The project goal is to revitalize the building, put its assets to use, dramatically elevate its performance, and create new value. A full new interior is obliged. The rear facade will be opened to sun and greenery. A new third floor and deeper cellar make a modest-sized house significantly larger. A rooftop clerestory window will bring sunlight nearly to the front door. The owners recognize that an investment of this magnitude is a one-time opportunity to change the energy footprint of the building, and having been compelled by the economics and performance of Passive House they purchased the property with this specifically in mind, so Passive House certification under the EnerPHit standard is expected.

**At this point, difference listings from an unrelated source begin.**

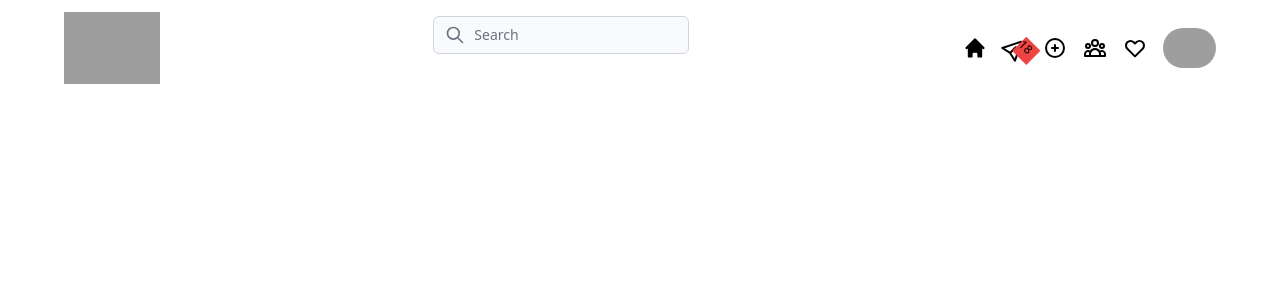
Repository: SehajBindra/insta--clone
Page: /
An editor plug-in stored every save of this project. The page is shown before and after the next save, followed by the edit.
The browser window is 1280 px wide. The pictures show the whole page.
Pictures or frames that could not be fetched are drawn as grey boxes. The project was rebuilt for these pictures with package versions that can differ from the ones it lists, and the page was loaded fresh each time. The framework's server and built-in components were replaced by stand-ins that run in the browser. Also part of the build but not shown: next.config.js.

Above is the page before, as saved 2022-04-11 02:22:24.

### pages/index.js
import Head from 'next/head'
import Image from 'next/image'
import Header from '../components/Header'
import styles from '../styles/Home.module.css'

export default function Home() {
  return (
    <div className={styles.container}>
      <Head>
        <title>Instagram</title>
        <meta name="description" content="Generated by create next app" />
        <link rel="icon" href="https://upload.wikimedia.org/wikipedia/commons/thumb/a/a5/Instagram_icon.png/600px-Instagram_icon.png" />

      </Head>
      <Header />

    </div>
  )
}

### styles/globals.css
@tailwind base;
@tailwind components;
@tailwind utilities;


@layer components {
  .navBtn {
    @apply hidden h-6 md:inline-flex cursor-pointer hover:scale-125 transition-all duration-150 ease-out
  }
}

### components/Header.js
import React from "react";
import Image from "next/image";
import {
    SearchIcon,
    PlusCircleIcon,
    UserGroupIcon,
    HeartIcon,
    PaperAirplaneIcon,
    MenuIcon
} from "@heroicons/react/outline"
import {HomeIcon } from "@heroicons/react/solid";

function Header() {
  return (
    <div>
      <div className="flex justify-between max-w-6xl mx-5 xl:mx-auto ">
        <div className="relative hidden lg:inline-grid w-24 h-24">
          <Image
            src="https://links.papareact.com/ocw"
            layout="fill"
            objectFit="contain"
          />
        </div>

        <div className=" relative w-10  lg:hidden flex-shrink-0 cursor-pointer">
          <Image
            src="https://links.papareact.com/jjm"
            layout="fill"
            objectFit="contain"
          />
        </div>

        {/* Middle Search Input Field */}
        <div className=" max-w-xs">
        <div className=" relative mt-1 p-3 rounded-md ">
            <div className=" absolute inset-y-3  pl-3 flex items-center pointer-events-none ">
             <SearchIcon  className="h-5  w-5 text-gray-500" />
            </div>
            <input className="bg-gray-50 block w-full pl-10 sm:text-sm border-gray-300  focus:ring-black  focus:border-black rounded-md" type="text" placeholder="Search" />

        </div>
        </div>
       {/* Right side */}
       <div className="flex items-center  justify-end space-x-4">
       <HomeIcon className=" navBtn" />
       <MenuIcon className=" h-6 md:hidden cursor-pointer " />
       <div className=" relative navBtn rotate-45">
       <PaperAirplaneIcon className="navBtn" />
       <div className=" absolute -top-1 -right-2  text-xs w-5 h-5 bg-red-500 ">18</div>
       </div>

       <PlusCircleIcon  className="navBtn"/>
       <UserGroupIcon className="navBtn"/>
       <HeartIcon     className="navBtn"  />

       <img className="h-10 rounded-full  cursor-pointer" src="https:links.papareact.com/3ke" alt="profile pic"  />
       </div>
      </div>
    </div>
  );
}

export default Header;

### tailwind.config.js
module.exports = {
  content: ["./pages/**/*.{js,ts,jsx,tsx}",
  "./components/**/*.{js,ts,jsx,tsx}",],
  theme: {
    extend: {},
  },
  plugins: [require("@tailwindcss/forms")],
}

Loaded but not shown: pages/_app.js (common file); styles/Home.module.css (common file)

After the next save:
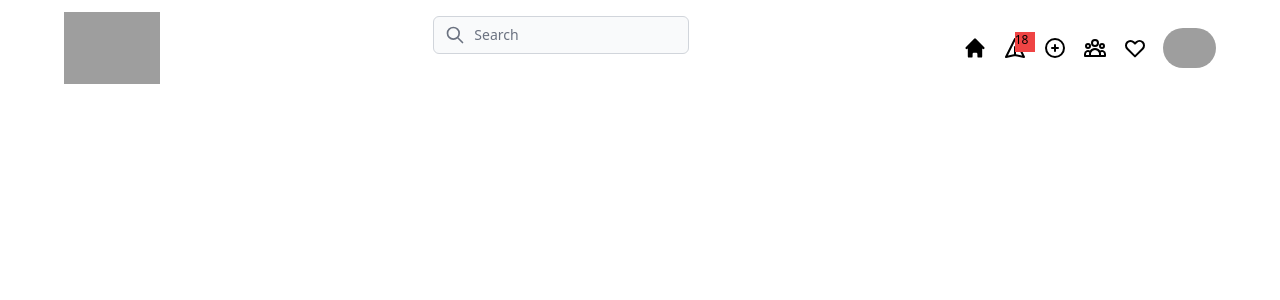
Saved 23 s later.
--- a/components/Header.js
+++ b/components/Header.js
@@ -44,7 +44,7 @@
        <div className="flex items-center  justify-end space-x-4">
        <HomeIcon className=" navBtn" />
        <MenuIcon className=" h-6 md:hidden cursor-pointer " />
-       <div className=" relative navBtn rotate-45">
+       <div className=" relative navBtn ">
        <PaperAirplaneIcon className="navBtn" />
        <div className=" absolute -top-1 -right-2  text-xs w-5 h-5 bg-red-500 ">18</div>
        </div>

As a Passive House renovation of a Brooklyn townhouse, the project faces typical challenges at which the local community has become expert. New work can’t be added over the outside of exterior load-bearing structural walls because they are party walls or were built with zero clearance to lot lines. This necessitates work be applied from the interior: a condition familiar to New Yorkers but unusual and contrary to ideal for Passive Houses. The emblematic problem is that every single joist in the house penetrates the air barrier twice, and the contractor must know or learn how to make good seals at this spot. But a number of other conditions also arise: water vapor drive in potentially permeable exterior load-bearing masonry walls is managed carefully with redundant systems and detailed, through specification of assemblies. Steps in thickness of exterior walls and the mating of new structure to existing demand consideration for thermal bridging and adjustment of convention.